Records from a dataset ▸
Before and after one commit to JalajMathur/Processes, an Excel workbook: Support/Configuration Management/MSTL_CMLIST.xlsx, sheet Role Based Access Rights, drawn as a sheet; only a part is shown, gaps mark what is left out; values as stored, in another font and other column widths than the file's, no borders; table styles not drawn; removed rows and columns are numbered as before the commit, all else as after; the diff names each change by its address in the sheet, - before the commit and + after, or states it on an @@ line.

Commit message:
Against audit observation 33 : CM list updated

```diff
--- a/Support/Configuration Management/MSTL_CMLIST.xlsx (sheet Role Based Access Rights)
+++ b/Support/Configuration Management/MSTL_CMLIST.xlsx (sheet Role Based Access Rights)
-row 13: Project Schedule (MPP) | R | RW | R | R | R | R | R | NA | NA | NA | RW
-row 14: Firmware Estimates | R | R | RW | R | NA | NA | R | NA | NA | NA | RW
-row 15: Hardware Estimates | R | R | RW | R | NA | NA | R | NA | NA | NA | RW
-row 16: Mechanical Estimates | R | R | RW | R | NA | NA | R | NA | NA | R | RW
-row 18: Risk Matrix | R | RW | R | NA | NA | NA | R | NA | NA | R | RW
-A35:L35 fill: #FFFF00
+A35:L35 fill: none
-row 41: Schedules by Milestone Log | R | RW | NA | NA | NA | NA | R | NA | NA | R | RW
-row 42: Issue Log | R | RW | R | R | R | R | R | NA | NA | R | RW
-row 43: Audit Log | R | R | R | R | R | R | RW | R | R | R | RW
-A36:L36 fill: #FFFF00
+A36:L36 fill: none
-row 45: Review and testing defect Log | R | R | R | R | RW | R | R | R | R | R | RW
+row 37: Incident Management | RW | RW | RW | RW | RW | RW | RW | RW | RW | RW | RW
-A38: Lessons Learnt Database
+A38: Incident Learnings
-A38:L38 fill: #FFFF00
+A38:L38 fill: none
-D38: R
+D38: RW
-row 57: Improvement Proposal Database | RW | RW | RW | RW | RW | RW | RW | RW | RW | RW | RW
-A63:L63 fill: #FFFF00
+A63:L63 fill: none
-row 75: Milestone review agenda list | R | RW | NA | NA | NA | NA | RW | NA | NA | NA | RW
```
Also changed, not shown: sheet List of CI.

About this task ▸ For this exercise, find all lines in the records containing the word "none" and copy them.

The answer ▸
+A35:L35 fill: none
+A36:L36 fill: none
+A38:L38 fill: none
+A63:L63 fill: none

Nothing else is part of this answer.